(Data for the task begins)

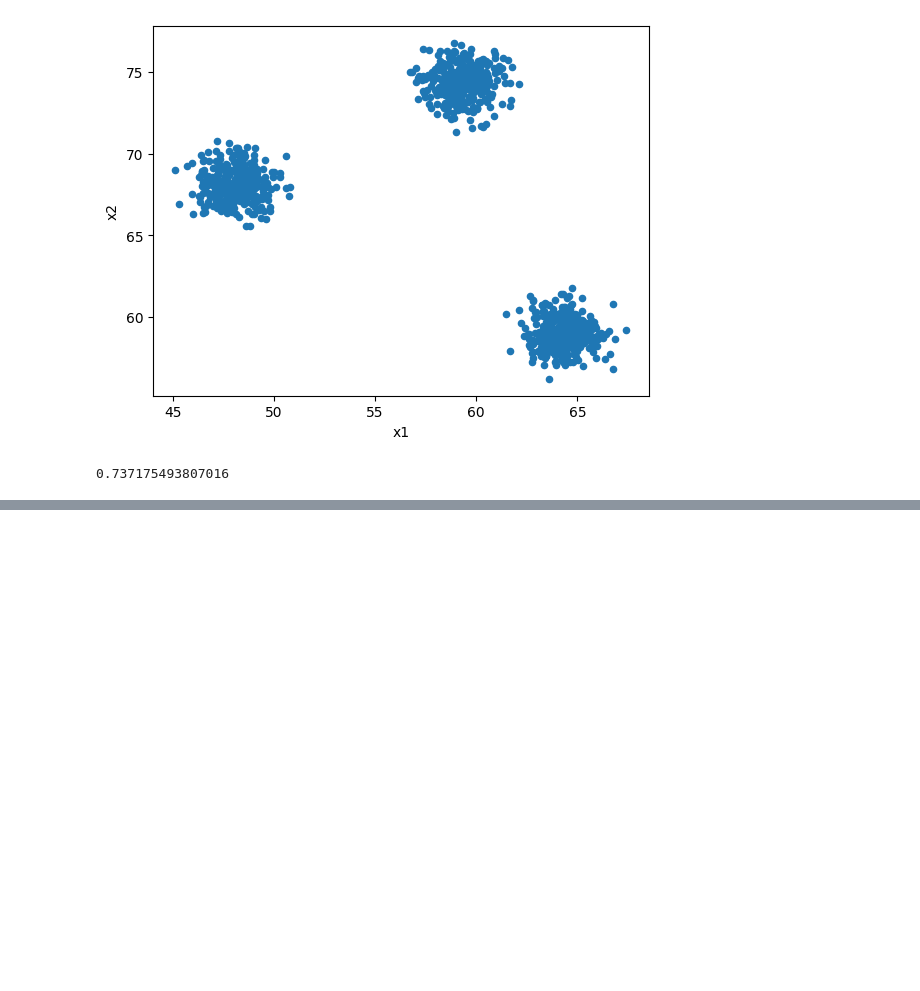
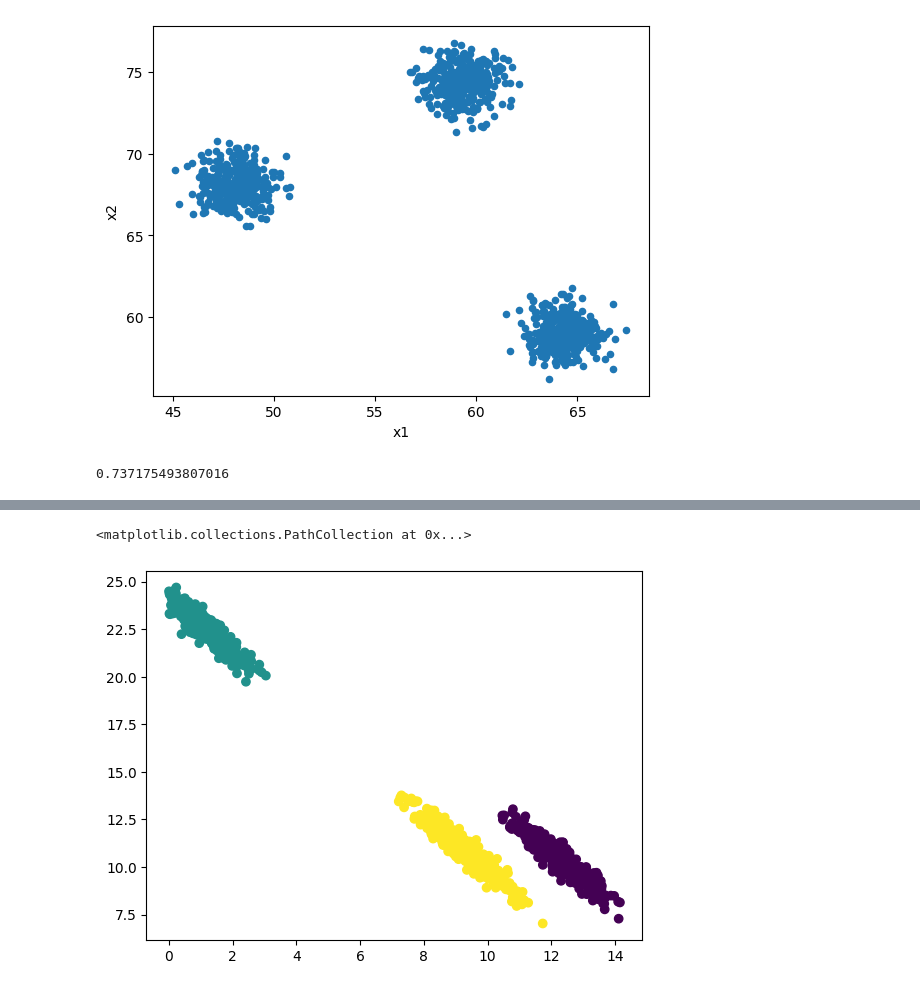
Before and after one commit to Dennniskoo/data_science, a Jupyter notebook: SkillFactory/ML/ML-4.ipynb, the cells around one changed output, grey strips where cells are left out. Saved outputs shown, nothing was run; the diff lists cells and outputs as text; code cells hidden in the pictures; blank space fills up the shorter version.

```diff
--- a/SkillFactory/ML/ML-4.ipynb
+++ b/SkillFactory/ML/ML-4.ipynb
@@ -46,0 +54,14 @@ print(homogeneity_score(labels_true=[1, 2, 2, 1, 0], labels_pred=[1, 0, 2, 1, 2]
+# %%
+from sklearn.mixture import GaussianMixture
+gm_clustering = GaussianMixture(n_components=3, random_state=42)
+
+# обучаем модель
+gm_clustering.fit(data)
+
+# для матрицы X получаем предсказания, к какому кластеру принадлежат объекты
+data['cluster'] = gm_clustering.predict(data)
+# %%
+plt.scatter(x=data['year'], y=data['price'], c=data['cluster'])
+# %% [output]
+<matplotlib.collections.PathCollection at 0x...>
+[figure, added]
```
Also changed, not shown: parts of 6 cells of this notebook, 7 other files.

(Data for the task ends)

**Requirement:**
Lines of the material may hold the string "ipynb". Copy each one that does.

**Written answer:**
Before and after one commit to Dennniskoo/data_science, a Jupyter notebook: SkillFactory/ML/ML-4.ipynb, the cells around one changed output, grey strips where cells are left out. Saved outputs shown, nothing was run; the diff lists cells and outputs as text; code cells hidden in the pictures; blank space fills up the shorter version.
--- a/SkillFactory/ML/ML-4.ipynb
+++ b/SkillFactory/ML/ML-4.ipynb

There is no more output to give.